Reproduce what is written in the records below exactly, and leave out the images.

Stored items
# # #

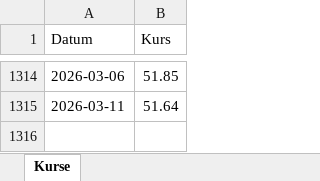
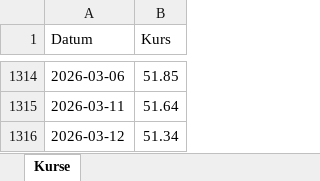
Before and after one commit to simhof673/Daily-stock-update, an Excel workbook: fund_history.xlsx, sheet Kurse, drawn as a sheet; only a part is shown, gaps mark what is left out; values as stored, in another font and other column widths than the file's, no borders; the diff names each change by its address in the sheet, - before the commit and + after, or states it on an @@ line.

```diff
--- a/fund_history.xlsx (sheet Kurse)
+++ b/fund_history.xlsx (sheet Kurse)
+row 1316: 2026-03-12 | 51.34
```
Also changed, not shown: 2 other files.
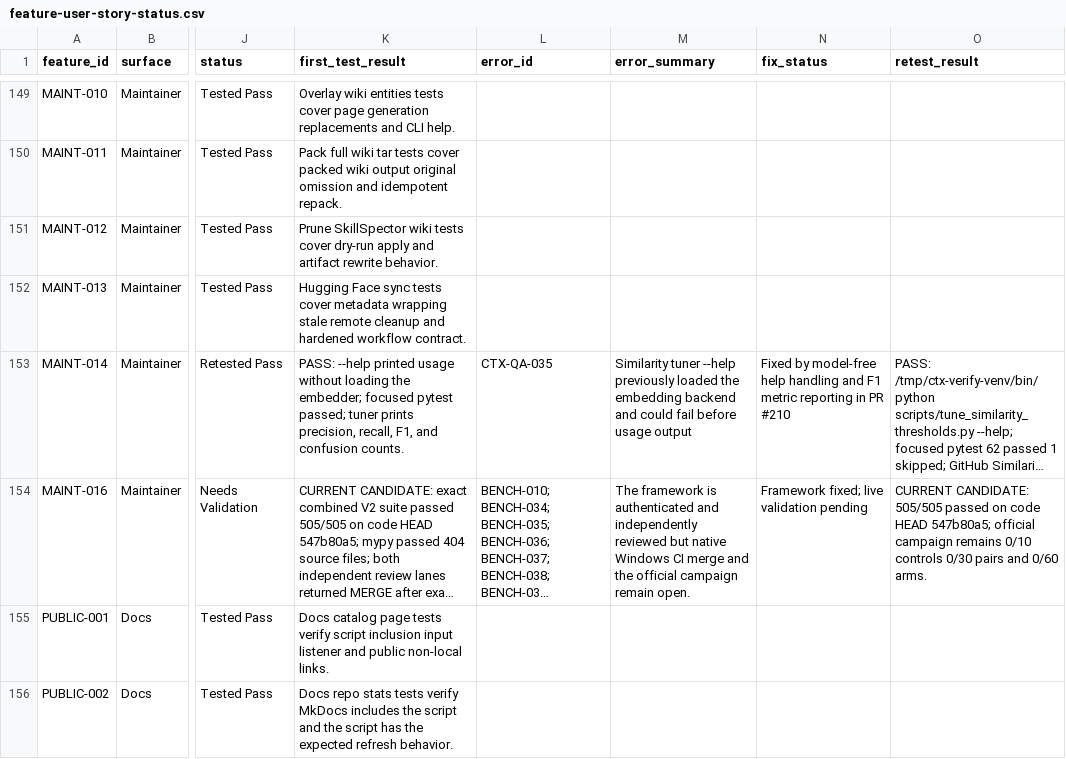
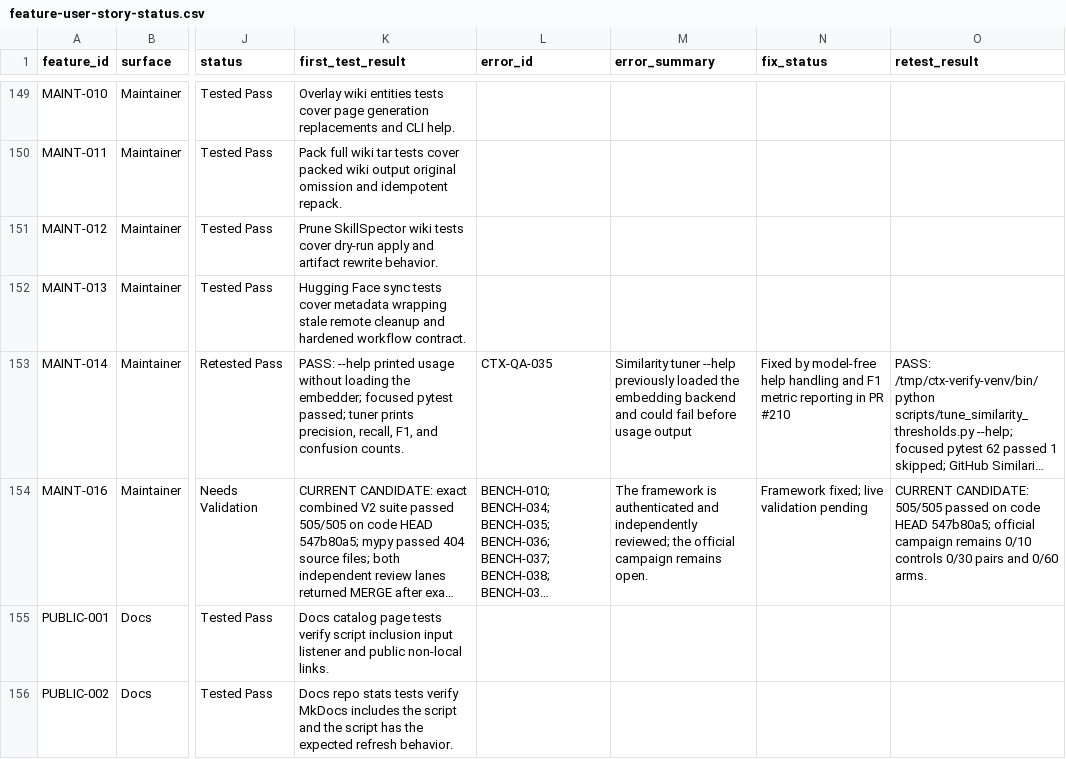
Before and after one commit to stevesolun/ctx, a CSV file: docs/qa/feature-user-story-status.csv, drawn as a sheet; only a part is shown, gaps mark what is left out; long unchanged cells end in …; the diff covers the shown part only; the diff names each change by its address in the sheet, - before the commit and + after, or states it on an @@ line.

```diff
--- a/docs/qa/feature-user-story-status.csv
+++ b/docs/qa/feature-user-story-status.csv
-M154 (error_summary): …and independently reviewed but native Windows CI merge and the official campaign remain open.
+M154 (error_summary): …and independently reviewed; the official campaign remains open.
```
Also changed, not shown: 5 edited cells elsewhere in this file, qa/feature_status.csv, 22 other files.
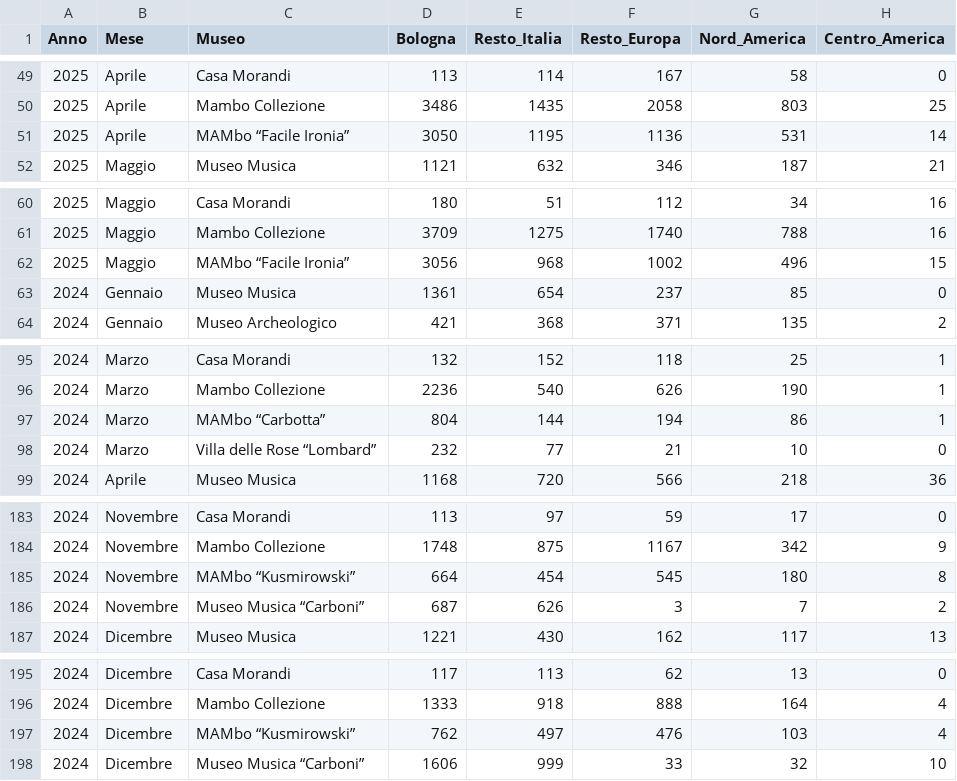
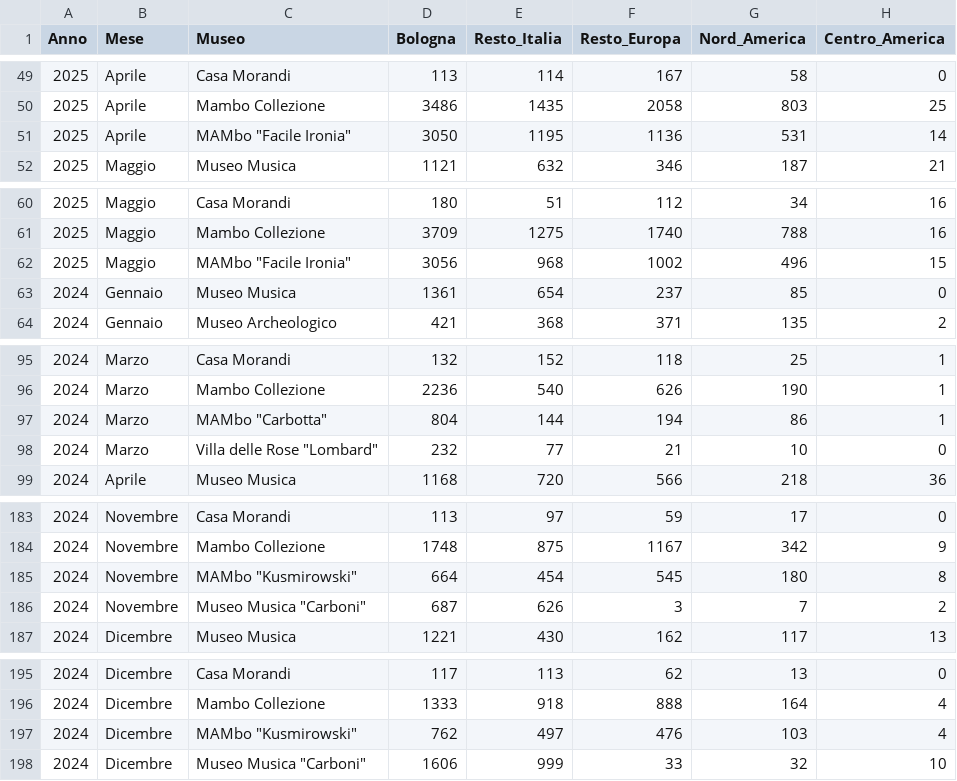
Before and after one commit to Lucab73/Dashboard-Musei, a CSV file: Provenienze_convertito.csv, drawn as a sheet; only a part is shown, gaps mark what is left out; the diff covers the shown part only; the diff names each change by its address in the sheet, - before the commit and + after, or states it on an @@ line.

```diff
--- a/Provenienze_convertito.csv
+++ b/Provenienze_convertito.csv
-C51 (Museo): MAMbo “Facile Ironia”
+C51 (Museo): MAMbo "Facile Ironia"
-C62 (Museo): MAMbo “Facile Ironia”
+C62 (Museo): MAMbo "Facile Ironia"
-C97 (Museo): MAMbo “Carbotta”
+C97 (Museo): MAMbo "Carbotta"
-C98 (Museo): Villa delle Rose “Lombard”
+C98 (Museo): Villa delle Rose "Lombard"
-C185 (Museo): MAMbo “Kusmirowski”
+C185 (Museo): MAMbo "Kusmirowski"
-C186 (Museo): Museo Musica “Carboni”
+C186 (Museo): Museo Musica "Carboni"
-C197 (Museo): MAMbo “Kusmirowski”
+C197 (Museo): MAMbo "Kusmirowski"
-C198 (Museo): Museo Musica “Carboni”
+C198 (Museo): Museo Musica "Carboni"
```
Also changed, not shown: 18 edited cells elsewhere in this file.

# # #

Output of the task.
Before and after one commit to simhof673/Daily-stock-update, an Excel workbook: fund_history.xlsx, sheet Kurse, drawn as a sheet; only a part is shown, gaps mark what is left out; values as stored, in another font and other column widths than the file's, no borders; the diff names each change by its address in the sheet, - before the commit and + after, or states it on an @@ line.

```diff
--- a/fund_history.xlsx (sheet Kurse)
+++ b/fund_history.xlsx (sheet Kurse)
+row 1316: 2026-03-12 | 51.34
```
Also changed, not shown: 2 other files.
Before and after one commit to stevesolun/ctx, a CSV file: docs/qa/feature-user-story-status.csv, drawn as a sheet; only a part is shown, gaps mark what is left out; long unchanged cells end in …; the diff covers the shown part only; the diff names each change by its address in the sheet, - before the commit and + after, or states it on an @@ line.

```diff
--- a/docs/qa/feature-user-story-status.csv
+++ b/docs/qa/feature-user-story-status.csv
-M154 (error_summary): …and independently reviewed but native Windows CI merge and the official campaign remain open.
+M154 (error_summary): …and independently reviewed; the official campaign remains open.
```
Also changed, not shown: 5 edited cells elsewhere in this file, qa/feature_status.csv, 22 other files.
Before and after one commit to Lucab73/Dashboard-Musei, a CSV file: Provenienze_convertito.csv, drawn as a sheet; only a part is shown, gaps mark what is left out; the diff covers the shown part only; the diff names each change by its address in the sheet, - before the commit and + after, or states it on an @@ line.

```diff
--- a/Provenienze_convertito.csv
+++ b/Provenienze_convertito.csv
-C51 (Museo): MAMbo “Facile Ironia”
+C51 (Museo): MAMbo "Facile Ironia"
-C62 (Museo): MAMbo “Facile Ironia”
+C62 (Museo): MAMbo "Facile Ironia"
-C97 (Museo): MAMbo “Carbotta”
+C97 (Museo): MAMbo "Carbotta"
-C98 (Museo): Villa delle Rose “Lombard”
+C98 (Museo): Villa delle Rose "Lombard"
-C185 (Museo): MAMbo “Kusmirowski”
+C185 (Museo): MAMbo "Kusmirowski"
-C186 (Museo): Museo Musica “Carboni”
+C186 (Museo): Museo Musica "Carboni"
-C197 (Museo): MAMbo “Kusmirowski”
+C197 (Museo): MAMbo "Kusmirowski"
-C198 (Museo): Museo Musica “Carboni”
+C198 (Museo): Museo Musica "Carboni"
```
Also changed, not shown: 18 edited cells elsewhere in this file.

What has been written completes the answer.